## Dataset records
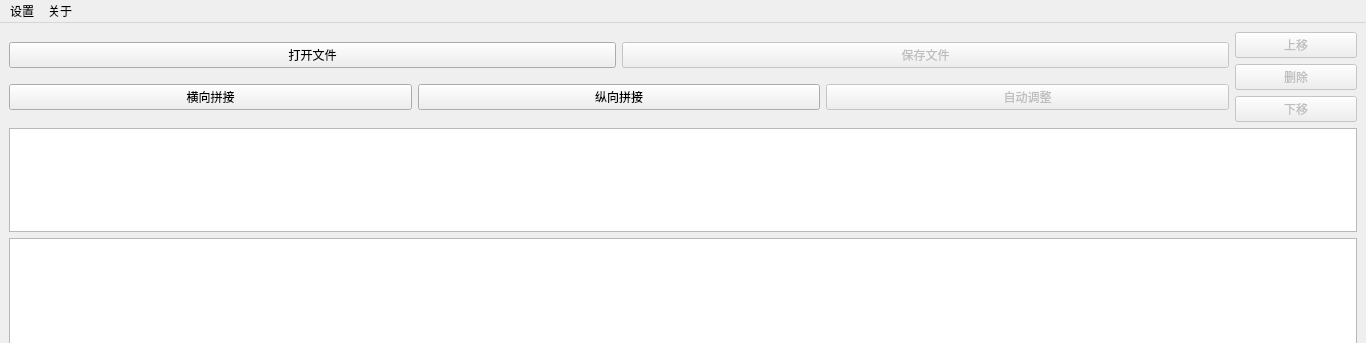
The window that mainwindow.ui (JKWTCN/ImageSplicing) describes before a commit, drawn with Qt 5; both pictures show x 0 to 1366 and y 0 to 343 of the 1366 by 768 pixel window.
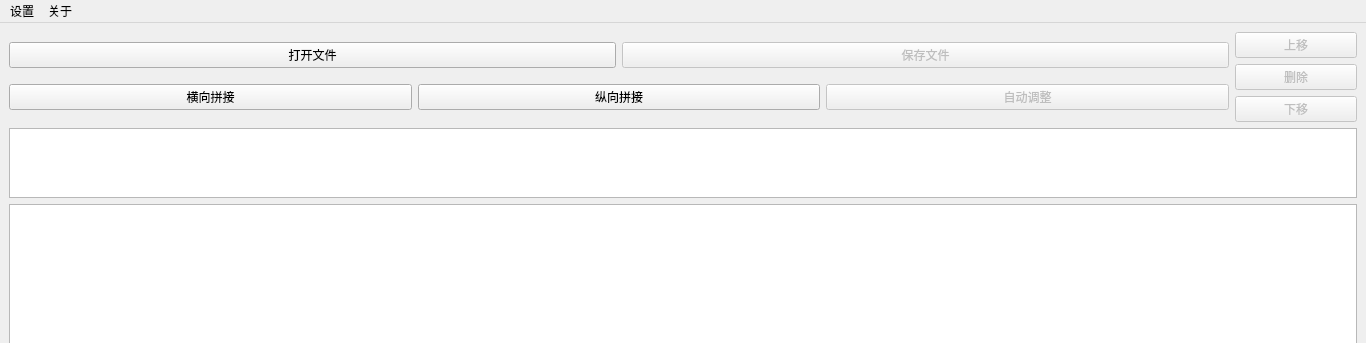
The same window after the commit.

Commit message: 优化图像项绘制，限制绘制区域并调整UI布局

```diff
--- a/mainwindow.ui
+++ b/mainwindow.ui
@@ -14,7 +14,7 @@
    <string>ImageSplicing</string>
   </property>
   <widget class="QWidget" name="centralwidget">
-   <layout class="QVBoxLayout" name="verticalLayout_3" stretch="1,1,5">
+   <layout class="QVBoxLayout" name="verticalLayout_3" stretch="1,1,40">
     <item>
      <layout class="QHBoxLayout" name="horizontalLayout_2" stretch="10,1">
       <item>
@@ -113,7 +113,17 @@
      </layout>
     </item>
     <item>
-     <widget class="QListWidget" name="listImageFilesWidget"/>
+     <widget class="QListWidget" name="listImageFilesWidget">
+      <property name="verticalScrollBarPolicy">
+       <enum>Qt::ScrollBarAlwaysOff</enum>
+      </property>
+      <property name="horizontalScrollBarPolicy">
+       <enum>Qt::ScrollBarAsNeeded</enum>
+      </property>
+      <property name="sizeAdjustPolicy">
+       <enum>QAbstractScrollArea::AdjustToContents</enum>
+      </property>
+     </widget>
     </item>
     <item>
      <widget class="QGraphicsView" name="graphicsView_result">
```
Left out of the diff: 2 changed lines with no effect on the pictures. The commit also changes 3 other files.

## Work request
Repeat the data exactly, dropping every picture it holds.

## Your response
The window that mainwindow.ui (JKWTCN/ImageSplicing) describes before a commit, drawn with Qt 5; both pictures show x 0 to 1366 and y 0 to 343 of the 1366 by 768 pixel window.
The same window after the commit.

Commit message: 优化图像项绘制，限制绘制区域并调整UI布局

```diff
--- a/mainwindow.ui
+++ b/mainwindow.ui
@@ -14,7 +14,7 @@
    <string>ImageSplicing</string>
   </property>
   <widget class="QWidget" name="centralwidget">
-   <layout class="QVBoxLayout" name="verticalLayout_3" stretch="1,1,5">
+   <layout class="QVBoxLayout" name="verticalLayout_3" stretch="1,1,40">
     <item>
      <layout class="QHBoxLayout" name="horizontalLayout_2" stretch="10,1">
       <item>
@@ -113,7 +113,17 @@
      </layout>
     </item>
     <item>
-     <widget class="QListWidget" name="listImageFilesWidget"/>
+     <widget class="QListWidget" name="listImageFilesWidget">
+      <property name="verticalScrollBarPolicy">
+       <enum>Qt::ScrollBarAlwaysOff</enum>
+      </property>
+      <property name="horizontalScrollBarPolicy">
+       <enum>Qt::ScrollBarAsNeeded</enum>
+      </property>
+      <property name="sizeAdjustPolicy">
+       <enum>QAbstractScrollArea::AdjustToContents</enum>
+      </property>
+     </widget>
     </item>
     <item>
      <widget class="QGraphicsView" name="graphicsView_result">
```
Left out of the diff: 2 changed lines with no effect on the pictures. The commit also changes 3 other files.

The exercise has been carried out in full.